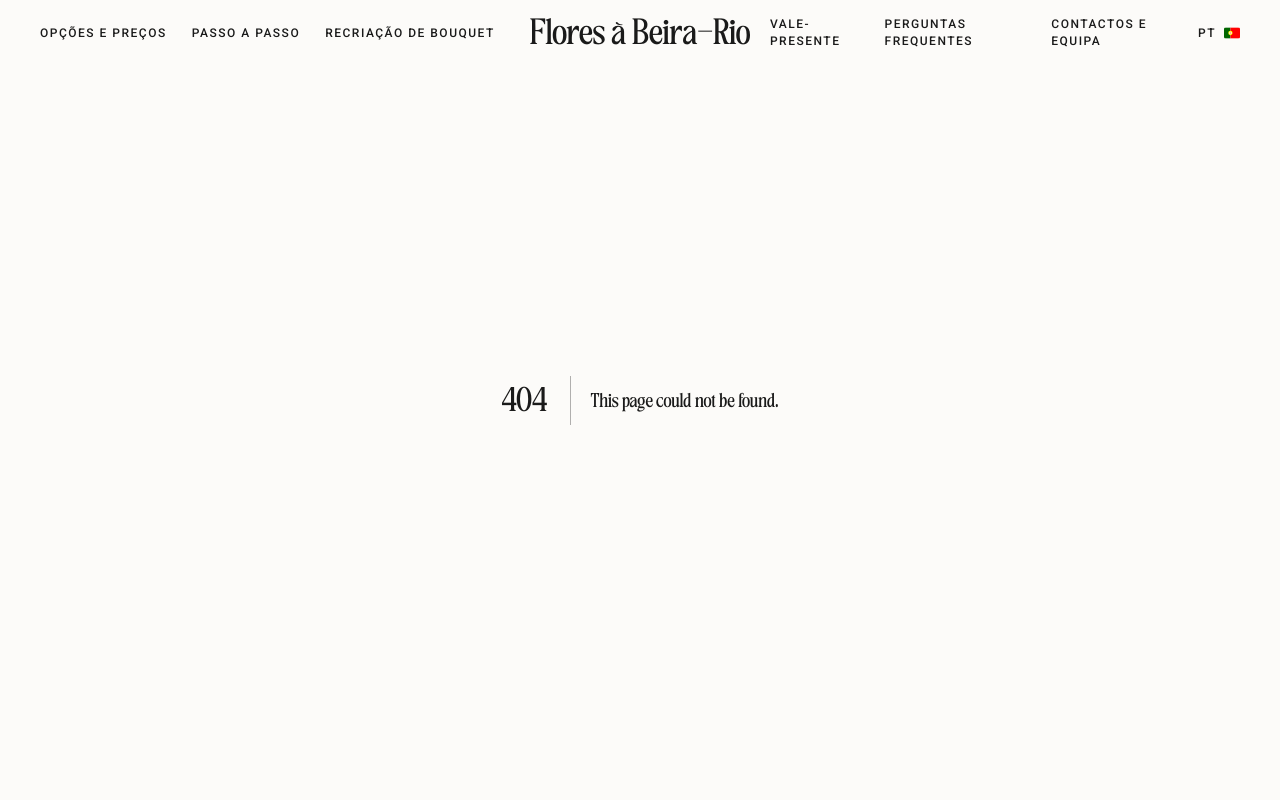
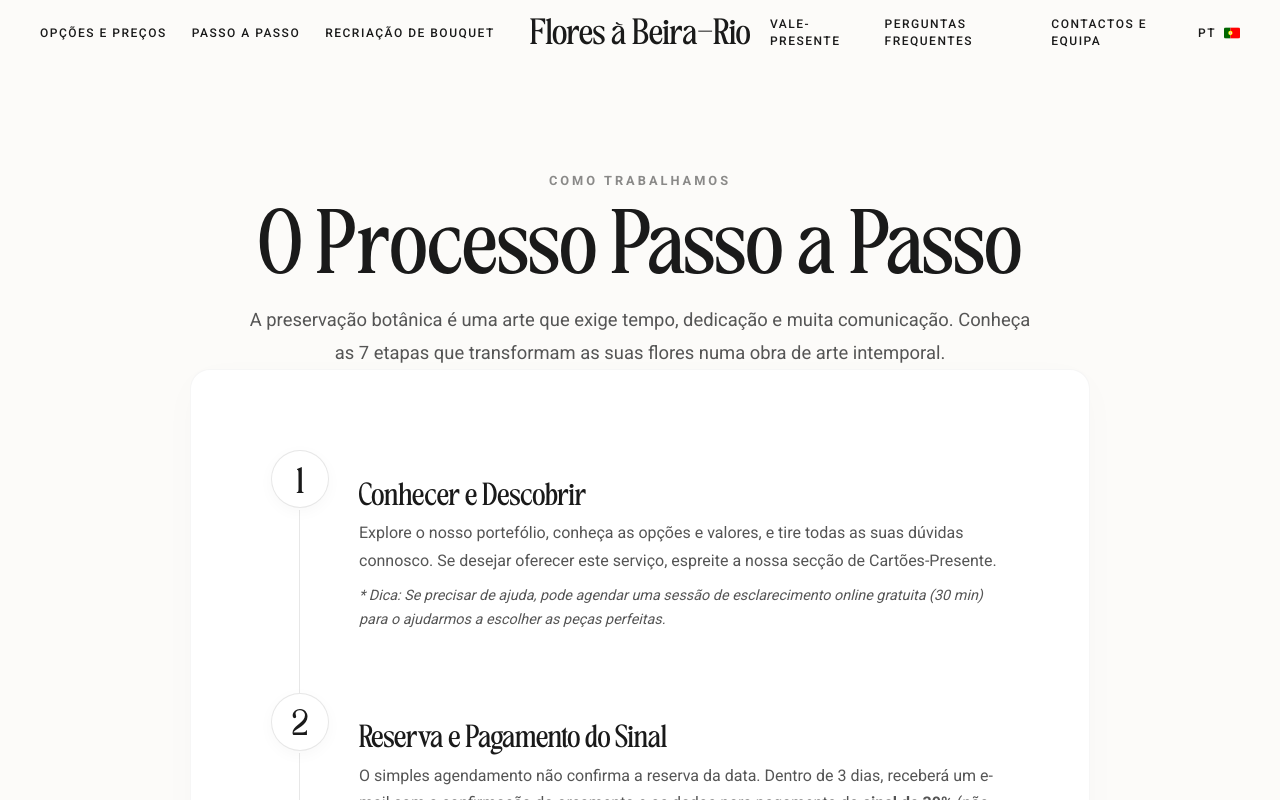
Before and after one commit to floresabeirario/fbr-website, a Next.js app: page /passo-a-passo in a window 1280 px wide. Before the commit this address had no page. Shown: the top 800 px of the page. Built offline with nearby package versions, Linux system fonts and the light colour scheme.

Commit message:
Create page.js

```diff
--- /dev/null
+++ b/app/passo-a-passo/page.js
@@ -0,0 +1,216 @@
+"use client";
+
+import { motion } from "framer-motion";
+
+// --- COMPONENTE DE PASSO DA TIMELINE ---
+const TimelineStep = ({ number, title, description, isLast, delay }) => (
+  <motion.div
+    initial={{ opacity: 0, x: -20 }}
+    whileInView={{ opacity: 1, x: 0 }}
+    viewport={{ once: true, margin: "-10%" }}
+    transition={{ delay, duration: 0.6 }}
+    style={{ display: 'flex', position: 'relative', marginBottom: isLast ? '0' : '60px' }}
+  >
+    {/* LINHA VERTICAL (escondida no último passo) */}
+    {!isLast && (
+      <div style={{
+        position: 'absolute',
+        left: '28px', // Centrado com o círculo
+        top: '60px',
+        bottom: '-60px',
+        width: '1px',
+        backgroundColor: 'rgba(26,26,26,0.1)'
+      }} />
+    )}
+
+    {/* NÚMERO / CÍRCULO */}
+    <div style={{ flexShrink: 0, marginRight: '30px', position: 'relative', zIndex: 2 }}>
+      <div style={{
+        width: '56px', height: '56px',
+        borderRadius: '50%',
+        backgroundColor: '#FFFFFF',
+        border: '1px solid rgba(26,26,26,0.1)',
+        display: 'flex', alignItems: 'center', justifyContent: 'center',
+        boxShadow: '0 4px 15px rgba(0,0,0,0.03)'
+      }}>
+        <span style={{ fontFamily: "'TAN-MEMORIES', serif", fontSize: '1.6rem', color: '#1a1a1a', lineHeight: '1', marginTop: '4px' }}>
+          {number}
+        </span>
+      </div>
+    </div>
+
+    {/* CONTEÚDO */}
+    <div style={{ paddingTop: '10px' }}>
+      <h3 style={{ fontSize: '1.4rem', fontFamily: "'TAN-MEMORIES', serif", color: '#1a1a1a', marginBottom: '12px' }}>
+        {title}
+      </h3>
+      <div style={{ color: '#555', lineHeight: '1.7', fontSize: '1rem' }}>
+        {description}
+      </div>
+    </div>
+  </motion.div>
+);
+
+export default function PassoAPasso() {
+  const steps = [
+    {
+      number: "1",
+      title: "Conhecer e Descobrir",
+      desc: (
+        <>
+          <p style={{ margin: '0 0 10px 0' }}>Explore o nosso portefólio, conheça as opções e valores, e tire todas as suas dúvidas connosco. Se desejar oferecer este serviço, espreite a nossa secção de Cartões-Presente.</p>
+          <p style={{ margin: 0, fontSize: '0.9rem', fontStyle: 'italic' }}>* Dica: Se precisar de ajuda, pode agendar uma sessão de esclarecimento online gratuita (30 min) para o ajudarmos a escolher as peças perfeitas.</p>
+        </>
+      )
+    },
+    {
+      number: "2",
+      title: "Reserva e Pagamento do Sinal",
+      desc: (
+        <>
+          <p style={{ margin: '0 0 10px 0' }}>O simples agendamento não confirma a reserva da data. Dentro de 3 dias, receberá um e-mail com a confirmação do orçamento e os dados para pagamento do <strong>sinal de 30%</strong> (não reembolsável).</p>
+          <p style={{ margin: 0 }}>Para garantir a sua vaga, este valor deve ser liquidado num prazo de 24 horas.</p>
+        </>
+      )
+    },
+    {
+      number: "3",
+      title: "A Chegada das Flores",
+      desc: (
+        <>
+          <p style={{ margin: '0 0 10px 0' }}>Com a vaga confirmada, é hora de nos fazer chegar as flores (idealmente entre <strong>1 a 3 dias</strong> após o evento, máximo 5 dias). Tem três opções:</p>
+          <ul style={{ margin: '0 0 10px 0', paddingLeft: '20px' }}>
+            <li><strong>Entrega em mãos:</strong> Gratuita, no nosso atelier em Coimbra (mediante agendamento).</li>
+            <li><strong>Envio por CTT:</strong> Correio frágil e urgente (custos a cargo do cliente).</li>
+            <li><strong>Recolha no evento:</strong> Mediante orçamento e disponibilidade.</li>
+          </ul>
+          <p style={{ margin: 0, fontSize: '0.9rem', opacity: 0.8 }}>* Após os 5 dias, se a viabilidade estiver comprometida, recomendamos o serviço de Recriação de Bouquet.</p>
+        </>
+      )
+    },
+    {
+      number: "4",
+      title: "Início do Processo e 2º Pagamento",
+      desc: (
+        <>
+          <p style={{ margin: '0 0 10px 0' }}>Assim que as flores chegarem, avisamos por e-mail e iniciamos imediatamente o delicado processo de preservação. Nesta fase, será solicitado o <strong>segundo pagamento (40%)</strong> da sua encomenda.</p>
+          <p style={{ margin: 0 }}><em>Nota importante:</em> As suas preferências de design devem ser enviadas por escrito <strong>dentro da própria embalagem das flores</strong>, para garantir que nenhum detalhe se perde.</p>
+        </>
+      )
+    },
+    {
+      number: "5",
+      title: "Design Botânico e Aprovação",
+      desc: (
+        <>
+          <p style={{ margin: '0 0 10px 0' }}>Selecionamos as flores que melhor reagiram à preservação e criamos a composição da sua obra de arte. Receberá fotografias do design e terá <strong>72 horas para aprovar</strong> ou pedir alterações.</p>
+          <p style={{ margin: 0 }}>Após a sua aprovação final, selamos a moldura e adicionamos todos os detalhes finais.</p>
+        </>
+      )
+    },
+    {
+      number: "6",
+      title: "Toque Final e Último Pagamento",
+      desc: (
+        <>
+          <p style={{ margin: '0 0 10px 0' }}>A sua peça está concluída! Enviamos-lhe as fotos do resultado final e solicitamos o pagamento da <strong>3ª e última prestação (30%)</strong>.</p>
+          <p style={{ margin: 0 }}>Poderá escolher entre receber a encomenda comodamente em casa (via CTT com rastreio) ou levantar pessoalmente no nosso atelier em Coimbra.</p>
+        </>
+      )
+    },
+    {
+      number: "7",
+      title: "Uma Memória Eterna",
+      desc: (
+        <>
+          <p style={{ margin: '0 0 10px 0' }}>A sua obra de arte chega às suas mãos! O quadro é acompanhado por um guia de cuidados para garantir a sua durabilidade ao longo do tempo.</p>
+          <p style={{ margin: 0, fontWeight: '500', color: '#1a1a1a' }}>Esperamos que as suas memórias se mantenham floridas por muitos e bons anos.</p>
+        </>
+      )
+    }
+  ];
+
+  return (
+    <main style={{
+      backgroundColor: '#FCFBF9',
+      minHeight: '100vh',
+      paddingBottom: '120px'
+    }}>
+
+      <style dangerouslySetInnerHTML={{ __html: `
+        .hero-padding { padding-top: 120px; }
+        .section-margin { margin-bottom: 80px; }
+
+        .timeline-container {
+          background-color: #FFFFFF;
+          border: 1px solid rgba(26,26,26,0.04);
+          border-radius: 20px;
+          padding: 40px 20px;
+          box-shadow: 0 10px 40px rgba(0,0,0,0.02);
+        }
+
+        /* TABLET & DESKTOP */
+        @media (min-width: 768px) {
+          .hero-padding { padding-top: 160px; }
+          .section-margin { margin-bottom: 100px; }
+          .timeline-container { padding: 80px; }
+        }
+      `}} />
+
+      {/* HERO SECTION */}
+      <section className="hero-padding section-margin" style={{ maxWidth: '800px', margin: '0 auto', textAlign: 'center', paddingLeft: '20px', paddingRight: '20px' }}>
+        <motion.div initial={{ opacity: 0, y: -20 }} animate={{ opacity: 1, y: 0 }} transition={{ duration: 0.6 }}>
+          <p style={{ textTransform: 'uppercase', letterSpacing: '3px', fontSize: '0.8rem', fontWeight: '600', color: '#1a1a1a', opacity: 0.5, marginBottom: '20px' }}>
+            Como Trabalhamos
+          </p>
+          <h1 style={{ fontSize: 'clamp(2.5rem, 5vw, 4rem)', fontFamily: "'TAN-MEMORIES', serif", color: '#1a1a1a', margin: '0 0 25px 0', lineHeight: '1.1' }}>
+            O Processo Passo a Passo
+          </h1>
+          <p style={{ fontSize: 'clamp(1rem, 2vw, 1.15rem)', color: '#555', lineHeight: '1.8', margin: '0 auto' }}>
+            A preservação botânica é uma arte que exige tempo, dedicação e muita comunicação. Conheça as 7 etapas que transformam as suas flores numa obra de arte intemporal.
+          </p>
+        </motion.div>
+      </section>
+
+      {/* TIMELINE SECTION */}
+      <section style={{ maxWidth: '900px', margin: '0 auto', padding: '0 20px' }}>
+        <div className="timeline-container">
+          {steps.map((step, index) => (
+            <TimelineStep
+              key={index}
+              number={step.number}
+              title={step.title}
+              description={step.desc}
+              isLast={index === steps.length - 1}
+              delay={index * 0.1}
+            />
+          ))}
+        </div>
+      </section>
+
+      {/* CTA PARA SESSÃO DE ESCLARECIMENTO OU RESERVA */}
+      <section style={{ textAlign: 'center', padding: '80px 20px 0 20px' }}>
+        <p style={{ color: '#555', fontSize: '1.05rem', marginBottom: '30px' }}>
+          Tudo pronto para eternizar as suas memórias?
+        </p>
+        <div style={{ display: 'flex', gap: '20px', justifyContent: 'center', flexWrap: 'wrap' }}>
+          <a href="/opcoes-e-precos" style={{
+            display: 'inline-block', backgroundColor: '#F4F1EE', color: '#1a1a1a',
+            padding: '16px 36px', borderRadius: '30px', textDecoration: 'none',
+            fontWeight: '600', letterSpacing: '1px', textTransform: 'uppercase', fontSize: '0.85rem'
+          }}>
+            Ver Preços
+          </a>
+          <a href="#" style={{
+            display: 'inline-block', backgroundColor: '#1a1a1a', color: '#FCFBF9',
+            padding: '16px 36px', borderRadius: '30px', textDecoration: 'none',
+            fontWeight: '500', letterSpacing: '1px', textTransform: 'uppercase', fontSize: '0.85rem'
+          }}>
+            Reservar Data
+          </a>
+        </div>
+      </section>
+
+    </main>
+  );
+}
```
- - - - - - -
**WHAT IS EXPECTED:** Look through the material above. Copy each line where the word "fontSize" appears.

**YOUR RESPONSE:**
+        <span style={{ fontFamily: "'TAN-MEMORIES', serif", fontSize: '1.6rem', color: '#1a1a1a', lineHeight: '1', marginTop: '4px' }}>
+      <h3 style={{ fontSize: '1.4rem', fontFamily: "'TAN-MEMORIES', serif", color: '#1a1a1a', marginBottom: '12px' }}>
+      <div style={{ color: '#555', lineHeight: '1.7', fontSize: '1rem' }}>
+          <p style={{ margin: 0, fontSize: '0.9rem', fontStyle: 'italic' }}>* Dica: Se precisar de ajuda, pode agendar uma sessão de esclarecimento online gratuita (30 min) para o ajudarmos a escolher as peças perfeitas.</p>
+          <p style={{ margin: 0, fontSize: '0.9rem', opacity: 0.8 }}>* Após os 5 dias, se a viabilidade estiver comprometida, recomendamos o serviço de Recriação de Bouquet.</p>
+          <p style={{ textTransform: 'uppercase', letterSpacing: '3px', fontSize: '0.8rem', fontWeight: '600', color: '#1a1a1a', opacity: 0.5, marginBottom: '20px' }}>
+          <h1 style={{ fontSize: 'clamp(2.5rem, 5vw, 4rem)', fontFamily: "'TAN-MEMORIES', serif", color: '#1a1a1a', margin: '0 0 25px 0', lineHeight: '1.1' }}>
+          <p style={{ fontSize: 'clamp(1rem, 2vw, 1.15rem)', color: '#555', lineHeight: '1.8', margin: '0 auto' }}>
+        <p style={{ color: '#555', fontSize: '1.05rem', marginBottom: '30px' }}>
+            fontWeight: '600', letterSpacing: '1px', textTransform: 'uppercase', fontSize: '0.85rem'
+            fontWeight: '500', letterSpacing: '1px', textTransform: 'uppercase', fontSize: '0.85rem'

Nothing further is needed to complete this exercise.